Watershed councils are groups of landowners that come together to improve or preserve the condition of their watershed in a non-regulatory, voluntary, and locally organized fashion. Research has shown that these types of groups can be as, or more, effective as regulation when it comes to implementing changes on the landscape that improve water quality.
Craig Thompson, WI DNR, presents on birds to residents of the West Fork Watershed Neighbors Council at the September 9, 2018 gathering.
Top Three Tips for Starting a Farmer-Led Watershed Council – from the University of Wisconsin-Madison Wisconsin Farmer-Led Waatrshed Council Project:
- Find 2-3 committed, conservation-minded farmers that will be in it for the long haul.
- Recruit a skilled organizer.
- Be patient — this is a process that takes a lot of time and commitment.
For an in-depth description of how to start a Farmer-Led Watershed Council, find the “Start-up Guide” at this link: Getting Started with Farmer-Led Watersheds. This guide was put together by the University of Wisconsin-Madison for their watershed council project.
June 2, 2018 Stream Day hosted by the Tainter Creek Farmer-led Watershed Council. Ben Wojahn, Vernon County Land & Water Conservationist, provided a rainfall simulator demonstration to show the run off under varying levels of ground cover. He is pictured here with several members of the Council.
Since 2016, Valley Stewardship Network has been facilitating and assisting in the development of local watershed councils.The focal point of our current efforts includes Tainter Creek (Kickapoo River), West Fork (Kickapoo River), South Fork (Bad Axe River), and upper Kickapoo River watersheds. The work in these watersheds is being spearheaded by Matt Emslie, and we are actively partnering with Vernon County Land and Water Conservation District (LWCD) on these projects.
We first started conceptualizing the idea of local watershed councils in the summer of 2016. Encouraging and facilitating change on the landscape and on farms is as much of a social challenge as it is a technical challenge. For the most part, we have a pretty good understanding of the technical steps required to effect positive change in water quality. The part that is much more difficult is navigating the social conditions that affect adoption of Best Management Practices (BMPs). For this reason, we determined that we needed to work at the smallest geographic scale possible, where the social fabric and local relationships were identifiable and distinct. We determined that working at the HUC (Hydrologic Unit Code) 12-scale would be the most appropriate for the goals we had in mind.

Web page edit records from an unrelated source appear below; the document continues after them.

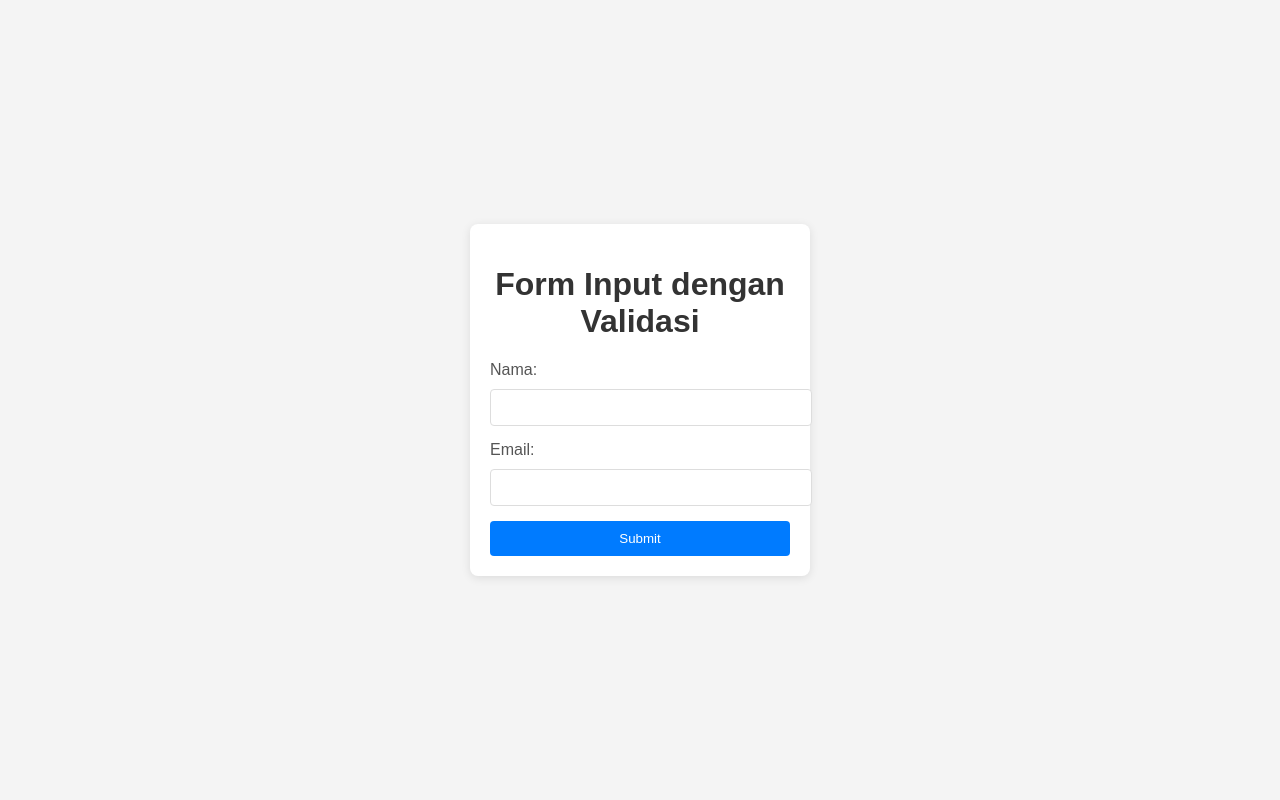
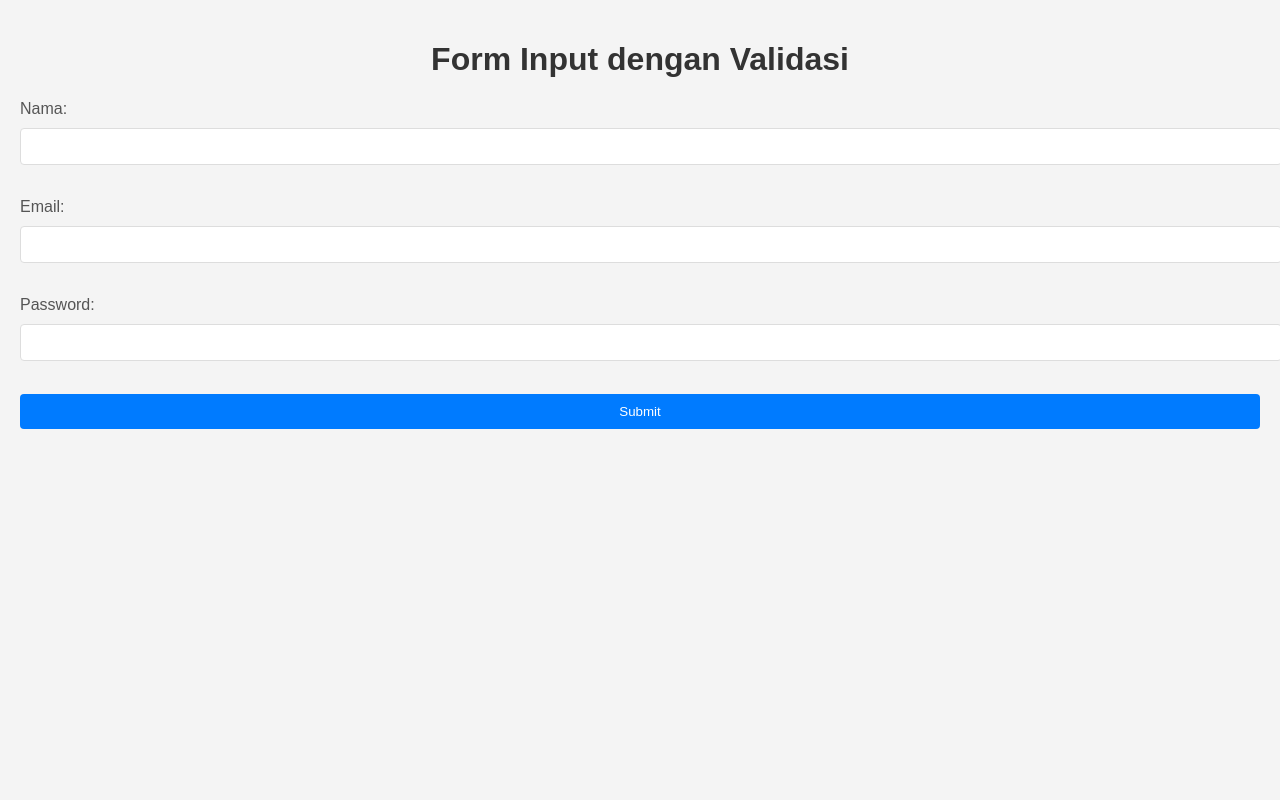
Before and after one commit to Kiki0122/dasarweb, a PHP site: page /form_validation.php in a window 1280 px wide. Run offline with PHP 8.4, Linux system fonts and the light colour scheme.

Commit message:
Practical Section 7 : Form Validation with ajax and Add validation for the password with a minimum of 8 characters using jQuery and PHP

```diff
--- a/JS07_PHP-jQuery/form_validation.php
+++ b/JS07_PHP-jQuery/form_validation.php
@@ -4,24 +4,13 @@
     <meta charset="UTF-8">
     <meta name="viewport" content="width=device-width, initial-scale=1.0">
     <title>Form Input dengan Validasi</title>
+    <script src="https://code.jquery.com/jquery-3.6.0.min.js"></script>
     <style>
         body {
             font-family: Arial, sans-serif;
             background-color: #f4f4f4;
             margin: 0;
-            padding: 0;
-            display: flex;
-            justify-content: center;
-            align-items: center;
-            height: 100vh;
-        }
-
-        .container {
-            background-color: white;
             padding: 20px;
-            border-radius: 8px;
-            box-shadow: 0 2px 10px rgba(0, 0, 0, 0.1);
-            width: 300px;
         }
 
         h1 {
@@ -35,18 +24,13 @@
             color: #555;
         }
 
-        input[type="text"] {
+        input[type="text"],
+        input[type="password"] {
             width: 100%;
             padding: 10px;
             margin: 5px 0 15px 0;
             border: 1px solid #ddd;
             border-radius: 4px;
-            transition: border 0.3s;
-        }
-
-        input[type="text"]:focus {
-            border: 1px solid #007bff;
-            outline: none;
         }
 
         input[type="submit"] {
@@ -57,7 +41,6 @@
             border-radius: 4px;
             cursor: pointer;
             width: 100%;
-            transition: background-color 0.3s;
         }
 
         input[type="submit"]:hover {
@@ -66,61 +49,85 @@
 
         .error {
             color: red;
-            margin: 5px 0;
-            font-size: 14px;
-        }
-
-        .success {
-            color: green;
-            font-size: 16px;
-            margin-top: 10px;
-            text-align: center;
+            margin-top: 5px;
         }
     </style>
 </head>
 <body>
-    <div class="container">
     <h1>Form Input dengan Validasi</h1>
-        <form method="post" action="<?php echo htmlspecialchars($_SERVER["PHP_SELF"]); ?>">
+    <form id="myForm" method="post">
         <label for="nama">Nama:</label>
-            <input type="text" id="nama" name="nama" required>
+        <input type="text" id="nama" name="nama">
+        <span id="nama-error" class="error"></span><br>
 
         <label for="email">Email:</label>
-            <input type="text" id="email" name="email" required>
+        <input type="text" id="email" name="email">
+        <span id="email-error" class="error"></span><br>
+
+        <label for="password">Password:</label>
+        <input type="password" id="password" name="password">
+        <span id="password-error" class="error"></span><br>
 
         <input type="submit" value="Submit">
     </form>
 
-        <?php
-        if ($_SERVER["REQUEST_METHOD"] == "POST") {
-            $nama = trim($_POST["nama"]);
-            $email = trim($_POST["email"]);
-            $errors = array();
+    <div id="result"></div>
 
-            // Validasi Nama
-            if (empty($nama)) {
-                $errors[] = "Nama harus diisi.";
+    <script>
+    $(document).ready(function() {
+        $("#myForm").submit(function(event) {
+            event.preventDefault(); // Prevent default form submission
+
+            var nama = $("#nama").val();
+            var email = $("#email").val();
+            var password = $("#password").val();
+            var valid = true;
+
+            // Reset error messages
+            $("#nama-error").text("");
+            $("#email-error").text("");
+            $("#password-error").text("");
+
+            // Validate Nama
+            if (nama === "") {
+                $("#nama-error").text("Nama harus diisi.");
+                valid = false;
             }
 
-            // Validasi Email
-            if (empty($email)) {
-                $errors[] = "Email harus diisi.";
-            } elseif (!filter_var($email, FILTER_VALIDATE_EMAIL)) {
-                $errors[] = "Format email tidak valid.";
+            // Validate Email
+            if (email === "") {
+                $("#email-error").text("Email harus diisi.");
+                valid = false;
+            } else if (!validateEmail(email)) {
+                $("#email-error").text("Format email tidak valid.");
+                valid = false;
             }
 
-            // Jika ada kesalahan validasi
-            if (!empty($errors)) {
-                foreach ($errors as $error) {
-                    echo "<div class='error'>$error</div>";
+            // Validate Password
+            if (password.length < 8) {
+                $("#password-error").text("Password harus terdiri dari minimal 8 karakter.");
+                valid = false;
             }
-            } else {
-                // Lanjutkan dengan pemrosesan data jika semua validasi berhasil
-                // Misalnya, menyimpan data ke database atau mengirim email
-                echo "<div class='success'>Data berhasil dikirim: Nama = $nama, Email = $email</div>";
+
+            // If all validations pass, submit the form via AJAX
+            if (valid) {
+                $.ajax({
+                    url: "proses_validasi.php",
+                    type: "POST",
+                    data: {nama: nama, email: email, password: password},
+                    success: function(response) {
+                        $("#result").html(response);
                     }
+                });
             }
-        ?>
-    </div>
+        });
+
+        // Function to validate email format
+        function validateEmail(email) {
+            var re = /^[^\s@]+@[^\s@]+\.[^\s@]+$/;
+            return re.test(String(email).toLowerCase());
+        }
+    });
+    </script>
 </body>
 </html>
```
Also changed, not shown: JS07_PHP-jQuery/proses_validasi.php (added, +38 -0 lines). Lines whose indentation alone changed are shown as unchanged.
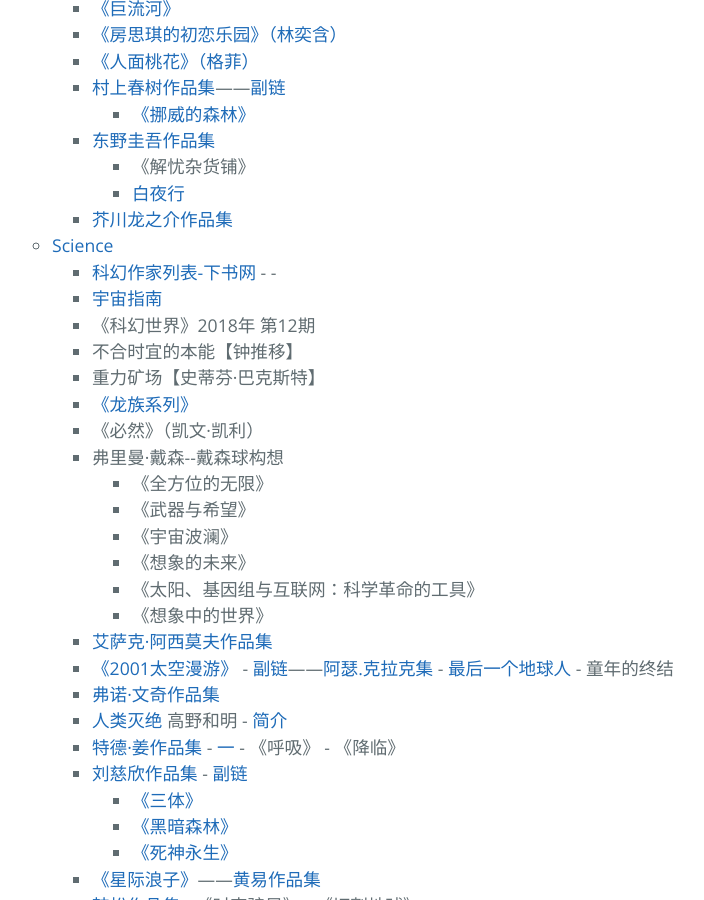
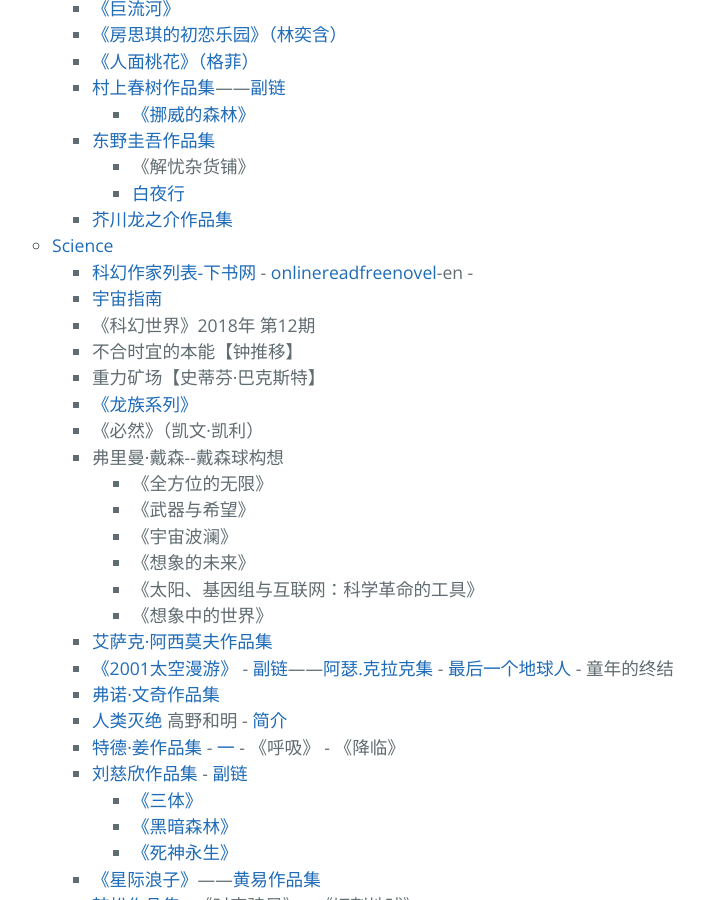
Before and after one commit to AmbroseRen/test, a Jekyll site: the page built from Library/BookListsOne.md, in a window 1280 px wide and 900 px high, scrolled down 4282 px. Shown: the whole window, without its empty margins (252-956 px from the left). Built offline with Jekyll 4.4.1, drawn with Linux system fonts in a browser that asks for light colours; our own code applies the rules of GitHub Pages for plain Markdown files; the repository's description, which GitHub fills in, is left out.

Commit message:
Update BookListsOne.md

```diff
--- a/Library/BookListsOne.md
+++ b/Library/BookListsOne.md
@@ -238,7 +238,7 @@
             </li>
             <li id="science"><a href="#top">Science</a>
                 <ul>
-                    <li><a href="https://www.shutxt.com/writer/kehuan.html">科幻作家列表-下书网</a> - <a href=""></a> - <a href=""></a></li>
+                    <li><a href="https://www.shutxt.com/writer/kehuan.html">科幻作家列表-下书网</a> - <a href="https://onlinereadfreenovel.com/">onlinereadfreenovel</a>-en - <a href=""></a></li>
 		    <li><a href="https://cdn.jsdelivr.net/gh/AmbroseRen/test@master/Library/Society/宇宙指南.pdf">宇宙指南</a></li>
                     <li>《科幻世界》2018年 第12期</li>
                     <li>不合时宜的本能【钟推移】</li>
```
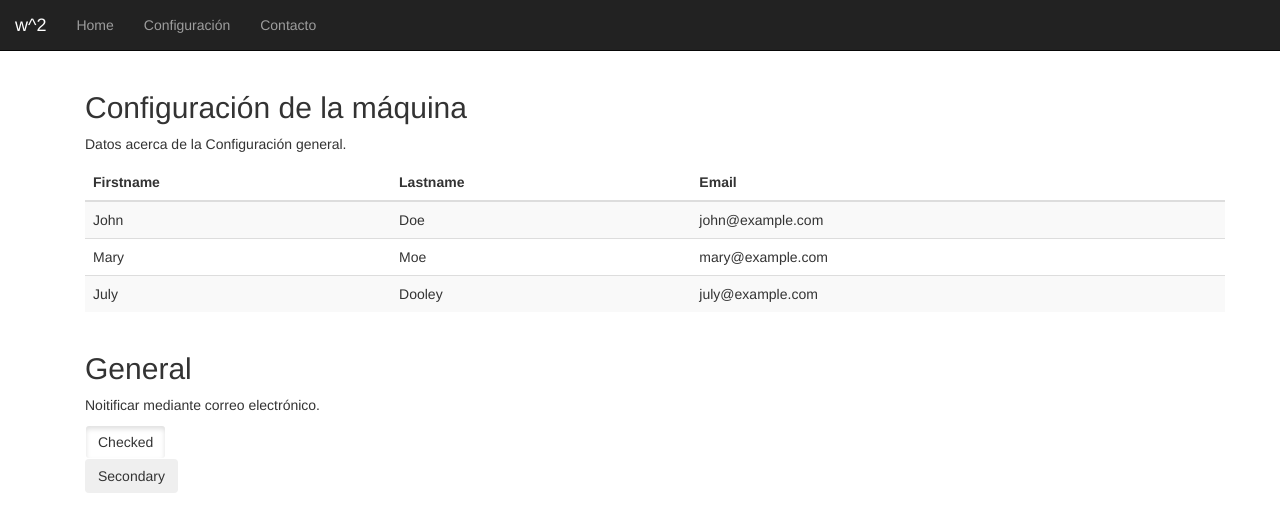
After one commit to slopezna/proyecto-flask, a Flask app: page /config in a window 1280 px wide. The commit adds this page. Shown: the top 532 px of the page. Run offline with Flask 2, Linux system fonts and the light colour scheme; some libraries are stand-ins or nearby versions.

Commit message:
avances en el prototipo

```diff
--- a/server.py
+++ b/server.py
@@ -9,8 +9,8 @@ app.config['SECRET_KEY'] = 'tamadre'
 Bootstrap(app)
 
 class LoginForm(Form):
-    username = StringField('Cual es tu nombre ptmr',validators=[Required()])
-    password = PasswordField('password')
+    username = StringField('Usuario',validators=[Required()])
+    password = PasswordField('Password')
     submit = SubmitField('submit')
 
 @app.route('/', methods=['GET', 'POST'])
@@ -22,6 +22,10 @@ def index():
 def user(name):
     return render_template('user.html', name=name)
 
+@app.route('/config')
+def config():
+    return render_template('configuracion.html')
+
 @app.errorhandler(404)
 def page_not_found(e):
     return render_template('404.html'), 404
@@ -31,4 +35,4 @@ def internal_server_error(e):
     return render_template('500.html'), 500
 
 if __name__ == '__main__':
-    app.run(debug=True)
+    app.run(debug=True, port=80)
--- a/templates/base.html
+++ b/templates/base.html
@@ -2,25 +2,18 @@
 {% block title %}Wolfez tech{% endblock %}
 
 {% block navbar %}
-<div class="navbar navbar-inverse" role="navigation">
-    <div class="container">
+<nav class="navbar navbar-inverse navbar-static-top" role="navigation">
+    <div class="container-fluid">
         <div class="navbar-header">
-            <button type="button" class="navbar-toggle"
-             data-toggle="collapse" data-target=".navbar-collapse">
-                <span class="sr-only">Toggle navigation</span>
-                <span class="icon-bar"></span>
-                <span class="icon-bar"></span>
-                <span class="icon-bar"></span>
-            </button>
-            <a class="navbar-brand" href="/">W2</a>
+            <a class="navbar-brand" href="#">w^2</a>
         </div>
-        <div class="navbar-collapse collapse">
-            <ul class="nav navbar-nav">
-                <li><a href="/">Home</a></li>
-            </ul>
-        </div>
+        <ul class="nav navbar-nav">
+            <li><a href="/">Home</a></li>
+            <li><a href="config">Configuración</a></li>
+            <li><a href="contacto">Contacto</a></li>
+        </ul>
     </div>
-</div>
+</nav>
 {% endblock %}
 
 {% block content %}
--- /dev/null
+++ b/templates/configuracion.html
@@ -0,0 +1,46 @@
+{% extends "base.html" %}
+{% import "bootstrap/wtf.html" as wtf %}
+{% block title %}W^2 - config{% endblock %}
+
+{% block page_content %}
+<div class="container" id="grid">
+    <h2>Configuración de la máquina</h2>
+    <p>Datos acerca de la Configuración general.</p>
+    <table class="table table-striped">
+    <thead>
+    <tr>
+    <th>Firstname</th>
+    <th>Lastname</th>
+    <th>Email</th>
+    </tr>
+    </thead>
+    <tbody>
+    <tr>
+    <td>John</td>
+    <td>Doe</td>
+    <td>john@example.com</td>
+    </tr>
+    <tr>
+    <td>Mary</td>
+    <td>Moe</td>
+    <td>mary@example.com</td>
+    </tr>
+    <tr>
+    <td>July</td>
+    <td>Dooley</td>
+    <td>july@example.com</td>
+    </tr>
+    </tbody>
+    </table>
+</div>
+<div class="container" id="alert-button">
+    <h2>General</h2>
+    <p>Noitificar mediante correo electrónico.</p>
+    <div class="btn-group-toggle" data-toggle="buttons">
+        <label class="btn btn-secondary active">
+        <input type="checkbox" checked autocomplete="off"> Checked
+        </label>
+    </div>
+    <button type="button" class="btn btn-secondary">Secondary</button>
+</div>
+{% endblock %}
--- a/templates/index.html
+++ b/templates/index.html
@@ -1,9 +1,9 @@
 {% extends "base.html" %}
 {% import "bootstrap/wtf.html" as wtf %}
-{% block title %}Wolfez tech - Bienvenido a nuestro portal{% endblock %}
+{% block title %}w^2 - Bienvenido a nuestro portal{% endblock %}
 {% block page_content %}
-<div class="page-header">
-    <h1>Hola, este es el login de wcuadrado</h1>
+<div class="container">
+    <h2>inicie sesion</h1>
 </div>
 {{ wtf.quick_form(form) }}
 {% endblock %}
```
Also changed, not shown: hello.py (added, +23 -0 lines).
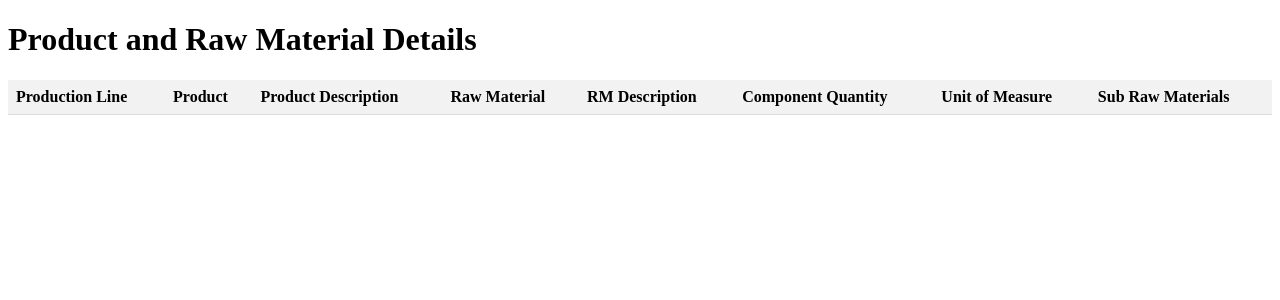
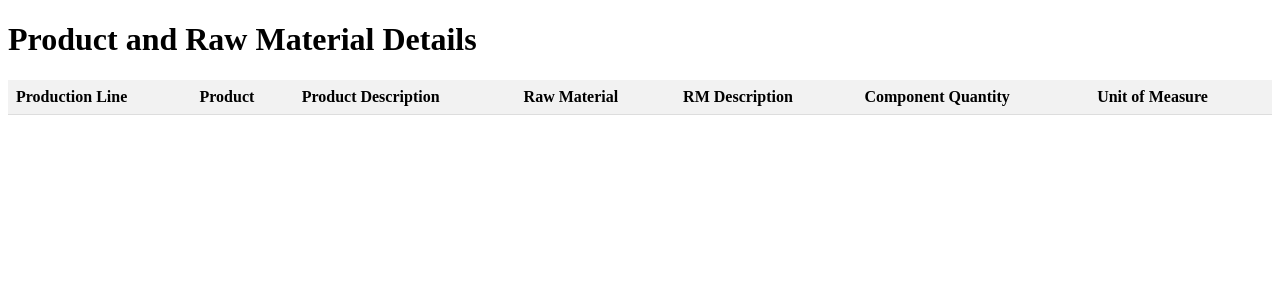
Before and after one commit to iamnickatuti/htdocs, a PHP site: page /demandapi/rms.php in a window 1280 px wide. Shown: the top 300 px of the page. Run offline with PHP 8.4, Linux system fonts and the light colour scheme; data that the repository does not hold is empty.

Commit message:
Merge remote-tracking branch 'origin/main'

```diff
--- a/demandapi/rms.php
+++ b/demandapi/rms.php
@@ -181,7 +181,6 @@ $conn->close();
         <th>RM Description</th>
         <th>Component Quantity</th>
         <th>Unit of Measure</th>
-        <th>Sub Raw Materials</th>
     </tr>
     </thead>
     <tbody>
@@ -238,8 +237,8 @@ $conn->close();
                                             <td><?php echo $subSubSubSubRawMaterial['Component Quantity']; ?></td>
                                             <td><?php echo $subSubSubSubRawMaterial['uom']; ?></td>
                                         </tr>
-                                                                   <?php if (isset($subSubSubSubRawMaterial['Sub-Sub-Sub-Sub Raw Materials'])) : ?>
-                                                                        <?php foreach ($subSubSubSubRawMaterial['Sub-Sub-Sub-Sub Raw Materials'] as $subSubSubSubSubRawMaterial) : ?>
+                                                       <?php if (isset($subSubSubSubRawMaterial['Sub-Sub-Sub-Sub Raw Materials'])) : ?>
+                                                       <?php foreach ($subSubSubSubRawMaterial['Sub-Sub-Sub-Sub Raw Materials'] as $subSubSubSubSubRawMaterial) : ?>
                                                 <tr>
                                                     <td></td>
                                                     <td></td>
@@ -249,10 +248,17 @@ $conn->close();
                                                     <td><?php echo $subSubSubSubSubRawMaterial['Component Quantity']; ?></td>
                                                     <td><?php echo $subSubSubSubSubRawMaterial['uom']; ?></td>
                                                 </tr>
-                                                                            <?php if (isset($subSubSubSubSubRawMaterial['Sub-Sub-Sub-Sub-Sub Raw Materials'])) : ?>
-
-                                                                                    <?php foreach ($subSubSubSubSubRawMaterial['Sub-Sub-Sub-Sub-Sub Raw Materials'] as $subSubSubSubSubSubRawMaterial) : ?>
-                                                                                        <li><?php echo $subSubSubSubSubSubRawMaterial['Sub Raw Material']; ?></li>
+                                                       <?php if (isset($subSubSubSubSubRawMaterial['Sub-Sub-Sub-Sub-Sub Raw Materials'])) : ?>
+                                                       <?php foreach ($subSubSubSubSubRawMaterial['Sub-Sub-Sub-Sub-Sub Raw Materials'] as $subSubSubSubSubSubRawMaterial) : ?>
+                                                        <tr>
+                                                            <td></td>
+                                                            <td></td>
+                                                            <td></td>
+                                                            <td><?php echo $subSubSubSubSubSubRawMaterial['Sub Raw Material']; ?></td>
+                                                            <td><?php echo $subSubSubSubSubSubRawMaterial['SRM Description']; ?></td>
+                                                            <td><?php echo $subSubSubSubSubSubRawMaterial['Component Quantity']; ?></td>
+                                                            <td><?php echo $subSubSubSubSubSubRawMaterial['uom']; ?></td>
+                                                        </tr>
                                                                                     <?php endforeach; ?>
 
                                                                             <?php endif; ?>
```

But which HUC 12 watersheds would be the most appropriate to try to develop a model for watershed councils? Because we knew we were, at least regionally, potentially starting something new and trying to create a model, we wanted to set it up for success as much as possible. If this first attempt was successful then the hope was that other groups might come together either through our efforts or on their own because they could see that there were other functioning, existing groups. Probably the most crucial decision we made at the outset was determining that choosing a watershed that had the greatest potential for strong leadership among farmers rather than because it had the greatest water quality need was the most important factor in deciding which watershed to pour our initial efforts into. We asked for input from our local partners (National Resources Conservation Service [NRCS] and Vernon County LWCD) that had strong relationships with farmers in local watersheds to help us identify watersheds with strong farmer leaders. Their help was invaluable in this process. Without their assistance, we would have had a much more difficult and slow go of it in our initial efforts. Through our conversations they helped us to identify not only potential watersheds but also individual farmers that might be interested in this type of group or process.
Tainter Creek Farmer-Led Watershed Council brought Ray Archuleta, renowned soil health expert, to the region July 25 & 26, 2018. Approximately 160 area residents attended the event.
In 2017, the first steps were taken to form a “Watershed Neighbors Group” to identify common conservation concerns and interests. We started by inviting folks with running water that drains into the West Fork between Bloomingdale and Liberty to a potluck gathering. Attendees voted on the top three conservation topics to focus on: flooding/erosion control, forest management, and bird/non-game habitat.
In 2018, the West Fork Watershed Neighbors Council held three committee meetings and one large potluck and beer gathering with guest speakers. Over 600 landowners, those whose properties drain into the West Fork between Bloomingdale and Liberty, were invited to participate, and were surveyed for their interests in conservation topics.
Over 65 people responded to the survey. 22 of them requested and received property site visits from professionals to advise them on their greatest concerns. Over 75 folks came to the September gathering and heard two professional presentations, one on birds and one on invasive plants. It was a great time to socialize, meet new neighbors, share food, and drink some good beer.
West Fork Neighbors Watershed Council meeting participants ready themselves to see conservation work at Nature Nooks Retreat.